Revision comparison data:
* * *
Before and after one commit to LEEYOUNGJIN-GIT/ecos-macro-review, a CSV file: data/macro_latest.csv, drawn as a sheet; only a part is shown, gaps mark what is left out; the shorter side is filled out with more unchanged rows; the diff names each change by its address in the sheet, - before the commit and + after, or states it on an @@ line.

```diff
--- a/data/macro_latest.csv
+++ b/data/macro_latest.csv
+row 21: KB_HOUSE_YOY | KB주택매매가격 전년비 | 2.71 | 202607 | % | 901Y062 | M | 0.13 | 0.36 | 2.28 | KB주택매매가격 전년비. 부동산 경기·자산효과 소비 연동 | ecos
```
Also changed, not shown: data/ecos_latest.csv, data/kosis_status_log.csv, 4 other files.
* * *
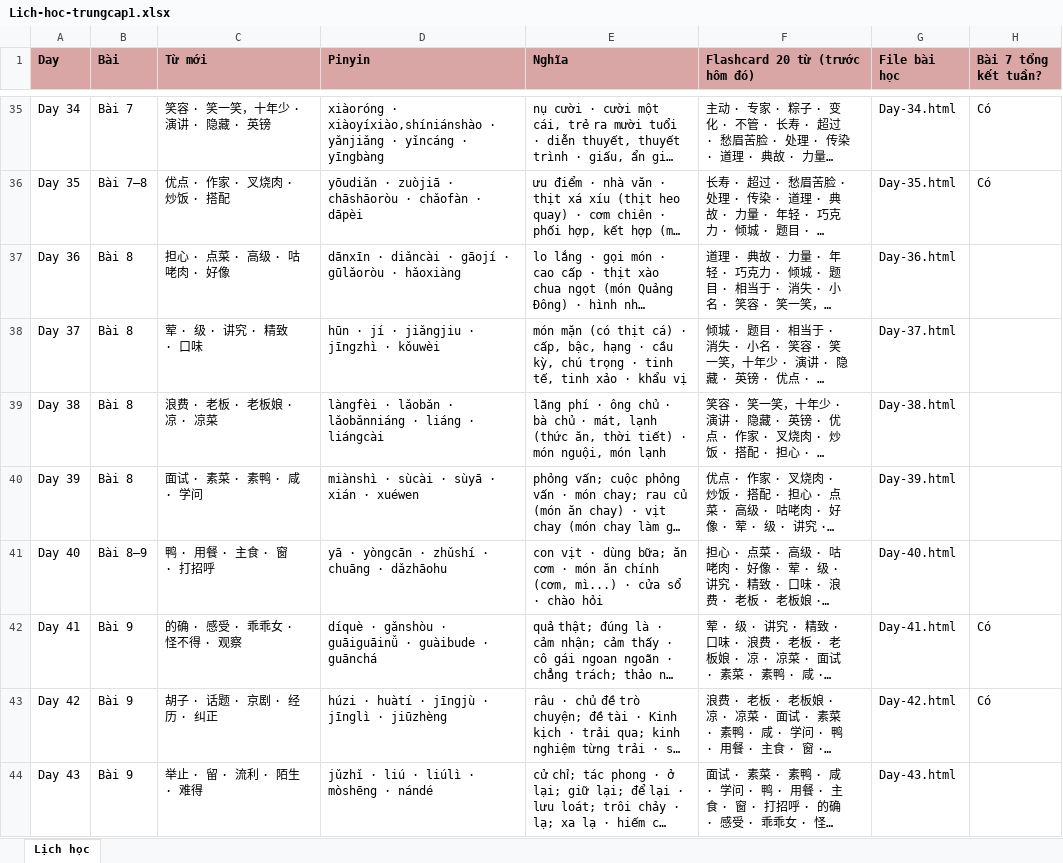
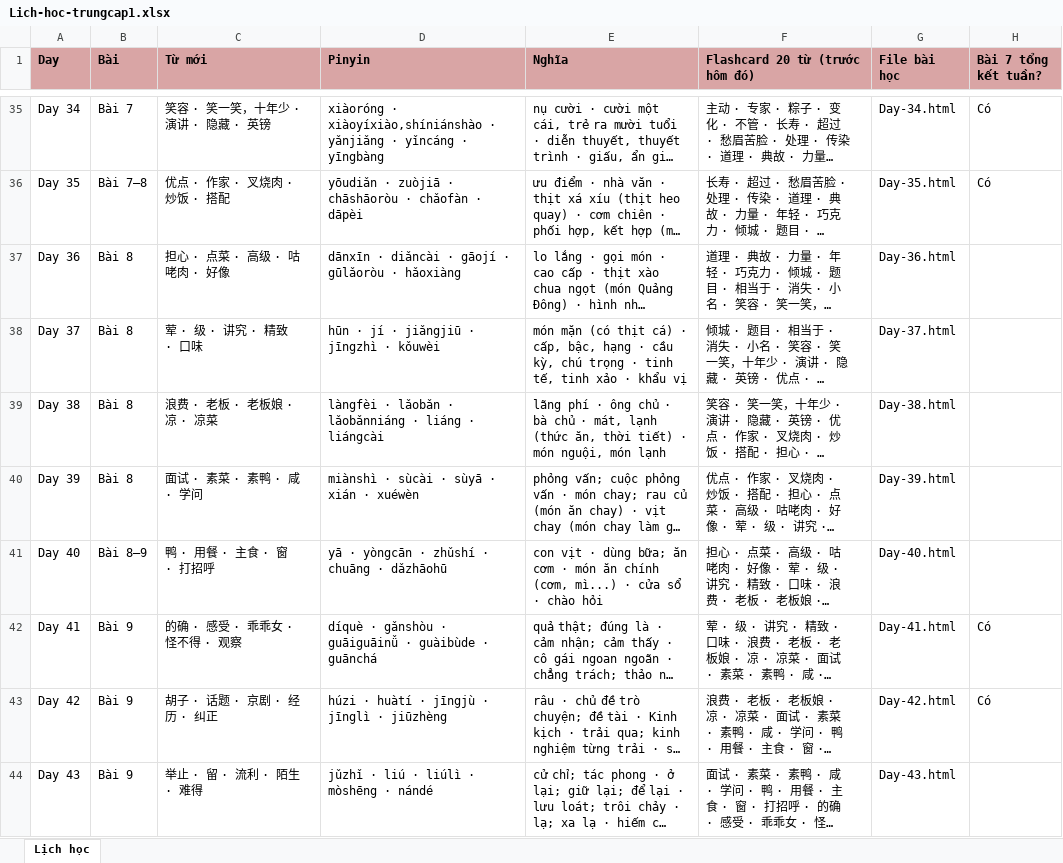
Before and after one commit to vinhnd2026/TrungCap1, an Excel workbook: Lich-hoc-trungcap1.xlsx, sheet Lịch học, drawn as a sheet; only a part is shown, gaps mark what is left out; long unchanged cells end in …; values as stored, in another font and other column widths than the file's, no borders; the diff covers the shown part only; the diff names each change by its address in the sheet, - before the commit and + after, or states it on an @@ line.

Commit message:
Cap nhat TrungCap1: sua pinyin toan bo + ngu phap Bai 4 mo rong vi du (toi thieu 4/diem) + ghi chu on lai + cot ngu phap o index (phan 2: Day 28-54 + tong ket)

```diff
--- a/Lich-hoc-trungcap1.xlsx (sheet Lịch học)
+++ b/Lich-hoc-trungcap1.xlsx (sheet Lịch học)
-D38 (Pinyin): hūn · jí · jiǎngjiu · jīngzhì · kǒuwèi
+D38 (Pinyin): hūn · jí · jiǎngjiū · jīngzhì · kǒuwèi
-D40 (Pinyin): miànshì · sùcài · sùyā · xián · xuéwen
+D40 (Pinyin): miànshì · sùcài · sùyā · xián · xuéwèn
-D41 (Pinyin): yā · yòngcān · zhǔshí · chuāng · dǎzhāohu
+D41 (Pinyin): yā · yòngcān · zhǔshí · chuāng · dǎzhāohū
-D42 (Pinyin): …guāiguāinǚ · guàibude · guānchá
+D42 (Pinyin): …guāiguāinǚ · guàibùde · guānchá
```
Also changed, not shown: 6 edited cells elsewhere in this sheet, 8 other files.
* * *
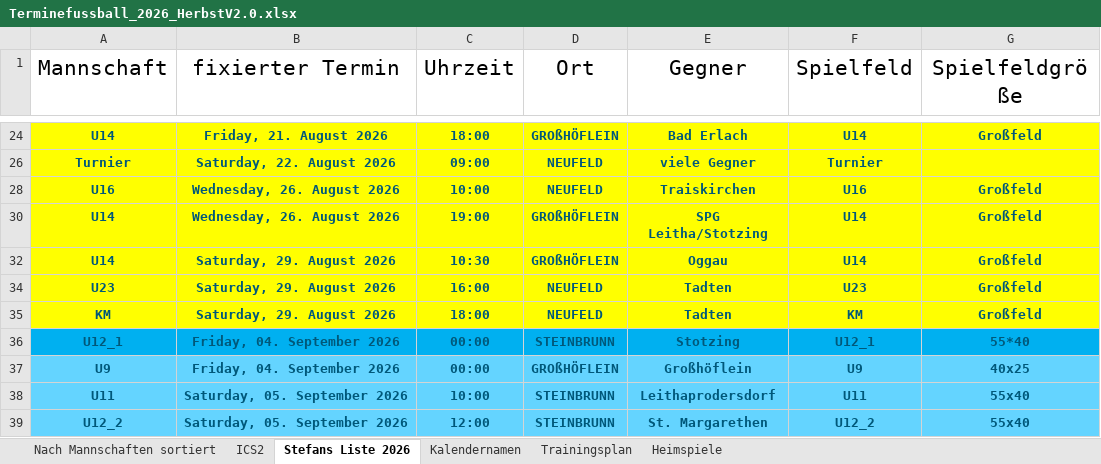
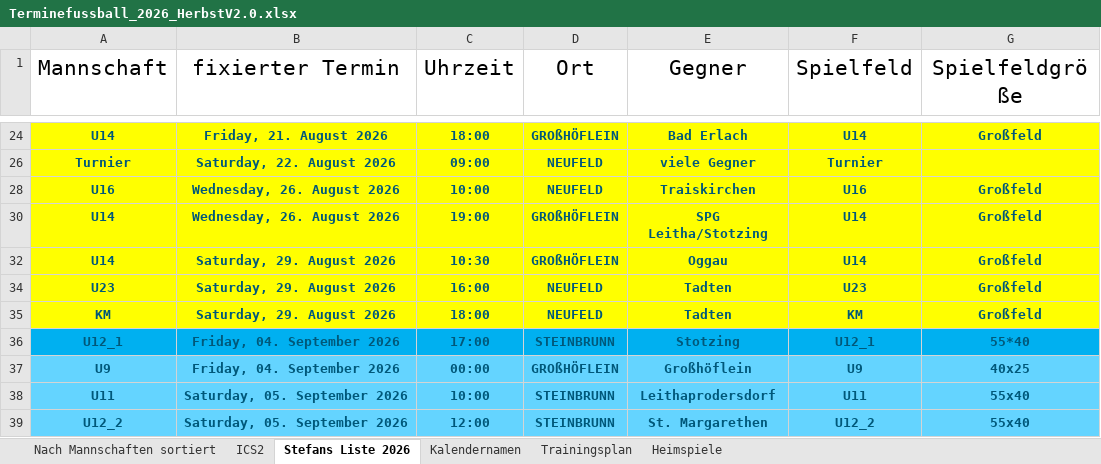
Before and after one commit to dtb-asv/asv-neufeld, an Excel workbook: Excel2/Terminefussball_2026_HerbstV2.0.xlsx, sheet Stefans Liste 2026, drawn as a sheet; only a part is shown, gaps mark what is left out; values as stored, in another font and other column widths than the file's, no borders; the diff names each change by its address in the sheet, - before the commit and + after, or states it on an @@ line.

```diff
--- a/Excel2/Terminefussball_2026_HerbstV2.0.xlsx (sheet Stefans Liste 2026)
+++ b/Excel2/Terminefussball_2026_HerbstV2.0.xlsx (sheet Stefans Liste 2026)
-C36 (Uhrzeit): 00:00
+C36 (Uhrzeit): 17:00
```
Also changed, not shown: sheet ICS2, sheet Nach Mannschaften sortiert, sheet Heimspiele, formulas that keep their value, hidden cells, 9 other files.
* * *
* **What the task asks**:
For this task, write out exactly the lines of the entries above, starting at the line with "Cap nhat TrungCap1: sua" and ending at the line with "Also changed, not shown: 6", both included, and no others.

* **Exercise answer**:
Cap nhat TrungCap1: sua pinyin toan bo + ngu phap Bai 4 mo rong vi du (toi thieu 4/diem) + ghi chu on lai + cot ngu phap o index (phan 2: Day 28-54 + tong ket)

```diff
--- a/Lich-hoc-trungcap1.xlsx (sheet Lịch học)
+++ b/Lich-hoc-trungcap1.xlsx (sheet Lịch học)
-D38 (Pinyin): hūn · jí · jiǎngjiu · jīngzhì · kǒuwèi
+D38 (Pinyin): hūn · jí · jiǎngjiū · jīngzhì · kǒuwèi
-D40 (Pinyin): miànshì · sùcài · sùyā · xián · xuéwen
+D40 (Pinyin): miànshì · sùcài · sùyā · xián · xuéwèn
-D41 (Pinyin): yā · yòngcān · zhǔshí · chuāng · dǎzhāohu
+D41 (Pinyin): yā · yòngcān · zhǔshí · chuāng · dǎzhāohū
-D42 (Pinyin): …guāiguāinǚ · guàibude · guānchá
+D42 (Pinyin): …guāiguāinǚ · guàibùde · guānchá
```
Also changed, not shown: 6 edited cells elsewhere in this sheet, 8 other files.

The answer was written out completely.